Work instruction: What you return must be the lines of the data that hold the word "name".

Information:

== == ==

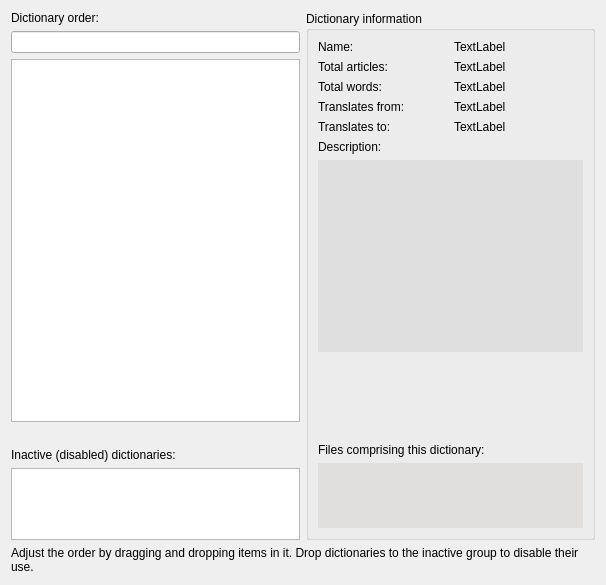
The window that src/ui/forms/orderandprops.ui (FrightenedFoxCN/goldendict) describes before a commit, drawn with Qt 5.
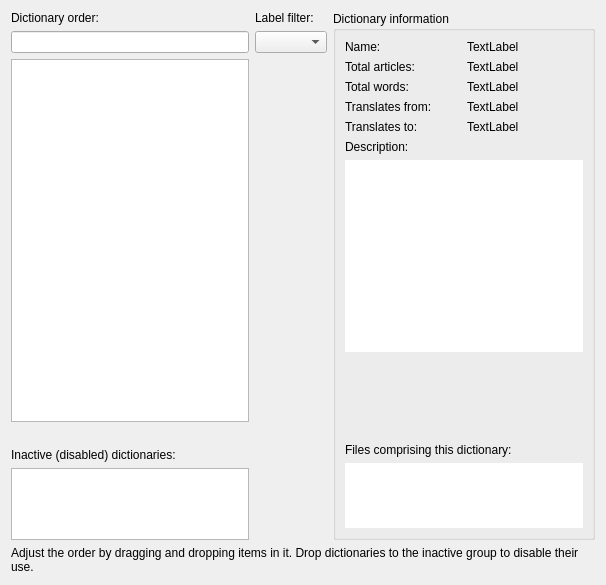
The same window after the commit. Custom widgets are drawn as their Qt base class.

Commit message:
feat: import dictionaries one-by-one and add labels
- Persist explicit dictionary files and dictionary labels in config
- Load explicit dictionary files before path scanning
- Add Import Dictionary action and Sources list for individual files
- Add dictionary labels with context-menu editing and display
- Add label filter to dictionaries list
- Fix dictionary info panel dark mode by removing hardcoded palettes

The edit to the form file:
```diff
--- a/src/ui/forms/orderandprops.ui
+++ b/src/ui/forms/orderandprops.ui
@@ -38,6 +38,13 @@
            </property>
           </widget>
          </item>
+        <item row="0" column="1">
+         <widget class="QLabel" name="labelFilterLabel">
+          <property name="text">
+           <string>Label filter:</string>
+          </property>
+         </widget>
+        </item>
          <item row="2" column="0">
           <widget class="DictListWidget" name="dictionaryOrder"/>
          </item>
@@ -57,6 +64,9 @@
          <item row="1" column="0">
           <widget class="QuickFilterLine" name="searchLine"/>
          </item>
+        <item row="1" column="1">
+         <widget class="QComboBox" name="labelFilter"/>
+        </item>
         </layout>
        </item>
       </layout>
@@ -168,43 +178,6 @@
         </item>
         <item>
          <widget class="QPlainTextEdit" name="dictionaryDescription">
-          <property name="palette">
-           <palette>
-            <active>
-             <colorrole role="Base">
-              <brush brushstyle="SolidPattern">
-               <color alpha="255">
-                <red>224</red>
-                <green>223</green>
-                <blue>223</blue>
-               </color>
-              </brush>
-             </colorrole>
-            </active>
-            <inactive>
-             <colorrole role="Base">
-              <brush brushstyle="SolidPattern">
-               <color alpha="255">
-                <red>224</red>
-                <green>223</green>
-                <blue>223</blue>
-               </color>
-              </brush>
-             </colorrole>
-            </inactive>
-            <disabled>
-             <colorrole role="Base">
-              <brush brushstyle="SolidPattern">
-               <color alpha="255">
-                <red>212</red>
-                <green>208</green>
-                <blue>200</blue>
-               </color>
-              </brush>
-             </colorrole>
-            </disabled>
-           </palette>
-          </property>
           <property name="frameShape">
            <enum>QFrame::NoFrame</enum>
           </property>
@@ -266,43 +239,6 @@
             <height>65</height>
            </size>
           </property>
-          <property name="palette">
-           <palette>
-            <active>
-             <colorrole role="Base">
-              <brush brushstyle="SolidPattern">
-               <color alpha="255">
-                <red>224</red>
-                <green>223</green>
-                <blue>222</blue>
-               </color>
-              </brush>
-             </colorrole>
-            </active>
-            <inactive>
-             <colorrole role="Base">
-              <brush brushstyle="SolidPattern">
-               <color alpha="255">
-                <red>224</red>
-                <green>223</green>
-                <blue>222</blue>
-               </color>
-              </brush>
-             </colorrole>
-            </inactive>
-            <disabled>
-             <colorrole role="Base">
-              <brush brushstyle="SolidPattern">
-               <color alpha="255">
-                <red>224</red>
-                <green>223</green>
-                <blue>222</blue>
-               </color>
-              </brush>
-             </colorrole>
-            </disabled>
-           </palette>
-          </property>
           <property name="frameShape">
            <enum>QFrame::NoFrame</enum>
           </property>
```
The commit also changes 15 other files.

== == ==

Task result:
+         <widget class="QLabel" name="labelFilterLabel">
+          <property name="text">
           <widget class="DictListWidget" name="dictionaryOrder"/>
           <widget class="QuickFilterLine" name="searchLine"/>
+         <widget class="QComboBox" name="labelFilter"/>
          <widget class="QPlainTextEdit" name="dictionaryDescription">
-          <property name="palette">
           <property name="frameShape">
-          <property name="palette">
           <property name="frameShape">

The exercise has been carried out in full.